Fire extinguishers didn’t work. Outdated medical equipment was being used. The fire alarm system in the hospital was broken.
These are the accusations being levelled by witnesses, medical staff, emergency response teams and those who lost loved ones in a fire at a COVID-19 hospital in Baghdad on Saturday that killed more than 80 people.
Iraq’s latest tragedy, the result of an exploding oxygen tank, is a symptom of the mismanagement that has dogged its healthcare system for years, even at times of relative peace.
It has fueled the anger of Iraqis who say their government and political class’s inability to improve services and root out state-wide corruption ultimately ends in loss of human life.
“There is nothing good in Iraq’s healthcare system.”
Athar al-Maliki, who lost a family member, lamented what he said was the inability of authorities to respond to an emergency.
“Shouldn’t there be ministerial-level supervision of a COVID-19 hospital in Baghdad? This is total neglect – a hospital burns and there aren’t even firefighting trucks immediately available.”
“We officially informed the hospital management and the health directorate that there were safety violations but never got a response,” said Brigadier General Jawdat Abdul Rahman, a spokesman for the civil defence.
“A fire sprinkler system was not available, and there was no working fire detection system,” he said. “Otherwise the fire could have been controlled in a shorter time and there would be fewer casualties.”
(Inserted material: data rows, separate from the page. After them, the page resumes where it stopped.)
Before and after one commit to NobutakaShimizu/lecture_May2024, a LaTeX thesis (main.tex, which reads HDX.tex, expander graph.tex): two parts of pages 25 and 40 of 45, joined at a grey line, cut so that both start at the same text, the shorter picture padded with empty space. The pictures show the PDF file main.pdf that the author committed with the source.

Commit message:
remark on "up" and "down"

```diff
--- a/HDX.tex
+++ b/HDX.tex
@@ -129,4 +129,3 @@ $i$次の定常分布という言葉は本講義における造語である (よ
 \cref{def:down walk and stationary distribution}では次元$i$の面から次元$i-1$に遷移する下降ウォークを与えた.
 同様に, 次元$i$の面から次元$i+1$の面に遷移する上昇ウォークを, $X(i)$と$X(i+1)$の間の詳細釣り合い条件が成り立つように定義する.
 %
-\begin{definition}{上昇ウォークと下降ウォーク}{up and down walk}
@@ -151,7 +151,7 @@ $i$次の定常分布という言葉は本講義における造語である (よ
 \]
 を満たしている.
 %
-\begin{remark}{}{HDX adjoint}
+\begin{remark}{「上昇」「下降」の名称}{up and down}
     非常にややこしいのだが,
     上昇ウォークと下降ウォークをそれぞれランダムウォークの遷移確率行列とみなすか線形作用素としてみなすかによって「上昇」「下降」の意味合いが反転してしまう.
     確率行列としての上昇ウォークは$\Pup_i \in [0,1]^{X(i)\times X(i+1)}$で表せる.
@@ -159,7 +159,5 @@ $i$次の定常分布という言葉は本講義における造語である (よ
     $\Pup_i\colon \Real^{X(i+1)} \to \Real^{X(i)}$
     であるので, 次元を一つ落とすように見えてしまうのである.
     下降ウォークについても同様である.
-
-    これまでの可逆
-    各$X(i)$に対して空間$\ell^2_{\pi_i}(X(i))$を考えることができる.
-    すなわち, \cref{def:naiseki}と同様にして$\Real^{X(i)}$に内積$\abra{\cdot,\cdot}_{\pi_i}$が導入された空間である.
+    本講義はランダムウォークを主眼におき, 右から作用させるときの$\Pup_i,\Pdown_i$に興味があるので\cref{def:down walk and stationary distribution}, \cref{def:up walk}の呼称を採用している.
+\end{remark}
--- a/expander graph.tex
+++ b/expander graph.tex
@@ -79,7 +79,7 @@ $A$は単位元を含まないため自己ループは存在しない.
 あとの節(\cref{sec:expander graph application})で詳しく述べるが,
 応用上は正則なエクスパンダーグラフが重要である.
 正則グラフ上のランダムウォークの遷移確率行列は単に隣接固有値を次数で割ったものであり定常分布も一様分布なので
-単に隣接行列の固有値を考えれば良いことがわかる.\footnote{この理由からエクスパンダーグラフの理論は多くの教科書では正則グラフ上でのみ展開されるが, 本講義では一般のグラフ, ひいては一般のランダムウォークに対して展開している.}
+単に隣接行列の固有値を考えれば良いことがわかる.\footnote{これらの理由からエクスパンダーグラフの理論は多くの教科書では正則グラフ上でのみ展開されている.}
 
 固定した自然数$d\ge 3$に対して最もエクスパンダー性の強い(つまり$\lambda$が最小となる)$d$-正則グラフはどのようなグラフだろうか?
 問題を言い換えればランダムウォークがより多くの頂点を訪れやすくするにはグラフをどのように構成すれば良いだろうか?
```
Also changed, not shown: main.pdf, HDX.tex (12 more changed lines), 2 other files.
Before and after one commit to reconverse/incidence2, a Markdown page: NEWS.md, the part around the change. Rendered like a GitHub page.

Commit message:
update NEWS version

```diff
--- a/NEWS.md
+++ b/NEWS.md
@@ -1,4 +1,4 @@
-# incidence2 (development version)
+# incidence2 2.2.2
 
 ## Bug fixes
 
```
Four witnesses to the fire said that fire extinguishers at the hospital were not working when it began to spread.
The Iraqi health minister was immediately suspended, a move which many Iraqis believe will make little difference to a healthcare system that has suffered decades of neglect.
Iraq was ravaged by war and U.N. sanctions under dictator Saddam Hussein which led to shortages of medicine and equipment. Sectarian conflict after his fall with the 2003 U.S. invasion of Iraq, and the battle against Islamic State, wreaked more damage.
But even in times of relative stability, Iraq has failed to expand and rebuild its healthcare system.
It has some of the lowest numbers of doctors and nurses per capita in the region, owing partly to an exodus of qualified medics over the years who have at various times been killed, kidnapped or assaulted, including in the coronavirus pandemic.
Government healthcare spending per capita is a fraction of that elsewhere in the region, and lower than the world average.
“This was another blow to what’s left of the limited trust in medical institution,” said Ali Bayati, head of Iraq’s semi-official Human Rights Commission. He said there had been few improvements made to fire response at medical centres in Iraq, despite previous such incidents.
A fire at a Baghdad maternity ward in 2016 killed 13 babies, with emergency response teams slow to end the blaze, he said.
“To have such an incident repeated years later means that still no (sufficient) measures have been taken to prevent them,” he said.
“It was hell not only for patients but doctors, too,” the doctor said, speaking on condition of anonymity for fear of being dismissed by the health ministry. “The hospital pharmacy only had paracetamols and simple antibiotic pills.”
Wafa al-Shammari of the Iraqi parliament’s health committee is among those investigating the fire.
“How can a major coronavirus hospital in Baghdad lack safety measures? Why this disregard for human life?” she said.
Those who lost loved ones say that is of little comfort.
“He was in the hospital for 25 days. He was meant to be discharged and go home the next day (Sunday),” said 23-year-old Mohammed Ali, whose uncle died in the blaze. “They said, he’s fine now, he’s recovered and can leave.”